Records contained in a dataset
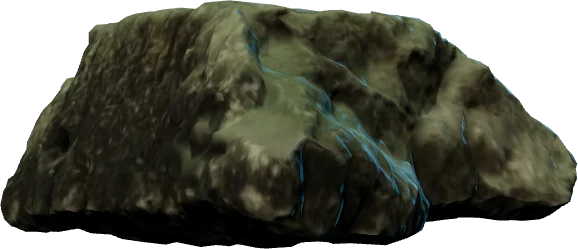
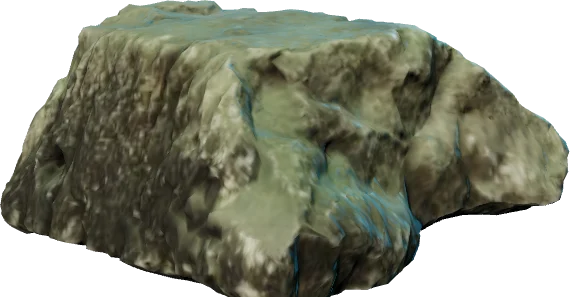
Seabed plants sway, boulders brighter and only on gentle ground, painted bounce-pad art (moon jelly, anemone)
Props check for rock under both ends within a per-group reach.

diff --git a/game/level/LevelGenerator.js b/game/level/LevelGenerator.js
@@ -58,22 +58,24 @@ const HAZARDS = {
 /**
  * Scenery on the seabed, rendered from CC0 models (public/img/props/). Per group:
  * texture keys, display width range (px), how much of its height sinks into the
- * ground (rock must lie under both ends), the steepest floor it stands on (radians), its depth (behind the rock
- * = half buried, the rock in front hides the keel) and at most how many per chunk.
+ * ground, how far below that rock must lie under both ends (`reach`, share of the height),
+ * the steepest floor it stands on (radians), its depth (behind the rock
+ * = half buried, the rock in front hides the keel), at most how many per chunk, and
+ * `sway` for plants (rooted, swaying with the water and pushed aside by the fish).
  */
 export const PROPS = {
-    boulder: { keys: ['boulder_1', 'boulder_2', 'boulder_3', 'boulder_4', 'boulder_5', 'boulder_6'], width: [200, 460], sink: 0.2, flat: 0.7, depth: -1, max: 2 },
-    barrel: { keys: ['barrel_1', 'barrel_2'], width: [110, 170], sink: 0.14, flat: 0.45, depth: -1, max: 2 },
-    crate: { keys: ['crate_1'], width: [130, 190], sink: 0.12, flat: 0.35, depth: -1, max: 1 },
+    boulder: { keys: ['boulder_1', 'boulder_2', 'boulder_3', 'boulder_4', 'boulder_5', 'boulder_6'], width: [200, 460], sink: 0.2, reach: 0.15, flat: 0.4, depth: -1, max: 2 },
+    barrel: { keys: ['barrel_1', 'barrel_2'], width: [110, 170], sink: 0.14, reach: 0.15, flat: 0.45, depth: -1, max: 2 },
+    crate: { keys: ['crate_1'], width: [130, 190], sink: 0.12, reach: 0.15, flat: 0.35, depth: -1, max: 1 },
     // Hulls share one slot per chunk, and only every third chunk column has one, so they never overlap.
-    wreck: { keys: ['wreck_1', 'wreck_2', 'wreck_3'], width: [1300, 1900], sink: 0.3, flat: 0.3, depth: -3, max: 1, slot: 'hull', every: 3, tint: 0xb6c6cc },
-    trawler: { keys: ['trawler_1', 'cutter_1'], width: [880, 1150], sink: 0.22, flat: 0.3, depth: -3, max: 1, slot: 'hull', every: 3, tint: 0xc4d0d4 },
-    rowboat: { keys: ['rowboat_1'], width: [420, 560], sink: 0.2, flat: 0.35, depth: -1, max: 1 },
-    // Generated art (FLUX.2 klein, Replicate), static plants between the swaying kelp.
-    seagrass: { keys: ['seagrass_1'], width: [220, 340], sink: 0.12, flat: 0.6, depth: -1, max: 2 },
-    seafan: { keys: ['seafan_1'], width: [200, 330], sink: 0.08, flat: 0.6, depth: -1, max: 1 },
-    anemone: { keys: ['anemone_1'], width: [130, 210], sink: 0.1, flat: 0.7, depth: -1, max: 2 },
-    kelpclump: { keys: ['kelp_2'], width: [170, 260], sink: 0.04, flat: 0.5, depth: -1, max: 2 }
+    wreck: { keys: ['wreck_1', 'wreck_2', 'wreck_3'], width: [1300, 1900], sink: 0.3, reach: 0.5, flat: 0.3, depth: -3, max: 1, slot: 'hull', every: 3, tint: 0xb6c6cc },
+    trawler: { keys: ['trawler_1', 'cutter_1'], width: [880, 1150], sink: 0.22, reach: 0.5, flat: 0.3, depth: -3, max: 1, slot: 'hull', every: 3, tint: 0xc4d0d4 },
+    rowboat: { keys: ['rowboat_1'], width: [420, 560], sink: 0.2, reach: 0.2, flat: 0.35, depth: -1, max: 1 },
+    // Generated art (FLUX.2 klein, Replicate): plants between the kelp stalks.
+    seagrass: { keys: ['seagrass_1'], width: [220, 340], sink: 0.12, reach: 0.2, flat: 0.6, depth: -1, max: 2, sway: 0.6 },
+    seafan: { keys: ['seafan_1'], width: [200, 330], sink: 0.08, reach: 0.2, flat: 0.6, depth: -1, max: 1, sway: 0.25 },
+    anemone: { keys: ['anemone_1'], width: [130, 210], sink: 0.1, reach: 0.2, flat: 0.7, depth: -1, max: 2, sway: 0.35 },
+    kelpclump: { keys: ['kelp_2'], width: [170, 260], sink: 0.04, reach: 0.2, flat: 0.5, depth: -1, max: 2, sway: 0.7 }
 };
 
 /** Painted kelp stalks (generated art, public/img/plants/); the procedural 'kelp' strip is the fallback. */
@@ -372,15 +374,28 @@ export default class LevelGenerator {
                 const tex = s.textures.get(key).getSourceImage();
                 const w = rng.realInRange(p.width[0], p.width[1]), h = w * tex.height / tex.width;
                 // Never floating: rock must lie under both ends, below the buried part.
-                const rockUnder = (x, y) => { for (let d = 0; d <= h * 0.5; d += 40) if (this.density(x, y + d) > T) return true; return false; };
+                const rockUnder = (x, y) => { for (let d = 0; d <= h * p.reach; d += 20) if (this.density(x, y + d) > T) return true; return false; };
                 const below = f => f.y + h * p.sink * 0.8;
                 const spot = floors.find(f => !f.prop && Math.abs(f.angle) < p.flat * (forced ? 2 : 1)
                     && rockUnder(f.x - w * 0.45, below(f)) && rockUnder(f.x + w * 0.45, below(f)));
                 if (!spot) continue;
                 spot.prop = true;
                 used[slot(group)] = (used[slot(group)] || 0) + 1;
+                const angle = spot.angle * 0.6;
+                if (p.sway) {
+                    // Rooted mesh: the middle sits half the visible height above the ground.
+                    const lift = h * (0.5 - p.sink);
+                    const plant = makeCritter(s, key, spot.x + Math.sin(angle) * lift, spot.y - Math.cos(angle) * lift, w, 'sway',
+                        { root: 'bottom', amp: p.sway, speed: rng.realInRange(0.5, 0.8), scaleY: h / tex.height });
+                    plant.setRotation(angle).setDepth(p.depth);
+                    plant.isPlant = true;
+                    plant.bend = 0;
+                    keep(plant);
+                    this.animated.push(plant);
+                    continue;
+                }
                 const img = keep(s.add.image(spot.x, spot.y, key).setOrigin(0.5, 1 - p.sink));
-                img.setScale(w / tex.width).setRotation(spot.angle * 0.6).setDepth(p.depth);
+                img.setScale(w / tex.width).setRotation(angle).setDepth(p.depth);
                 if (rng.frac() < 0.5) img.setFlipX(true);
                 if (p.tint) img.setTint(p.tint);
             }

diff --git a/scripts/props/render.html b/scripts/props/render.html
@@ -44,7 +44,8 @@ function weather(root, growth, tint) {
     });
 }
 
-window.renderModel = async ({ url, yaw = 90, pitch = 0, roll = 0, size = 1024, growth = 0.6, tint = '#c8c0b0', elev = 4, pick = null, hide = [] }) => {
+window.renderModel = async ({ url, yaw = 90, pitch = 0, roll = 0, size = 1024, growth = 0.6, tint = '#c8c0b0', elev = 4, pick = null, hide = [], exposure = 1.05 }) => {
+    renderer.toneMappingExposure = exposure;
     const gltf = cache[url] || (cache[url] = await new GLTFLoader().loadAsync(url));
     let model = gltf.scene.clone(true);
     const gone = [];

diff --git a/game/level/critters.js b/game/level/critters.js
@@ -58,7 +58,7 @@ export function makeCritter(scene, key, x, y, width, anim = 'wobble', opts = {})
             }
             obj.setDirty();
         } else if (anim === 'sway') {
-            const amp = obj.frame.width * 0.05;
+            const amp = obj.frame.width * 0.05 * (opts.amp ?? 1);
             const pts = obj.points, n = pts.length - 1;
             for (let i = 0; i <= n; i++) {
                 const f = opts.root === 'bottom' ? 1 - i / n : i / n;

To do: Copy every line above that includes the string "growth".

Written solution:
@@ -44,7 +44,8 @@ function weather(root, growth, tint) {
-window.renderModel = async ({ url, yaw = 90, pitch = 0, roll = 0, size = 1024, growth = 0.6, tint = '#c8c0b0', elev = 4, pick = null, hide = [] }) => {
+window.renderModel = async ({ url, yaw = 90, pitch = 0, roll = 0, size = 1024, growth = 0.6, tint = '#c8c0b0', elev = 4, pick = null, hide = [], exposure = 1.05 }) => {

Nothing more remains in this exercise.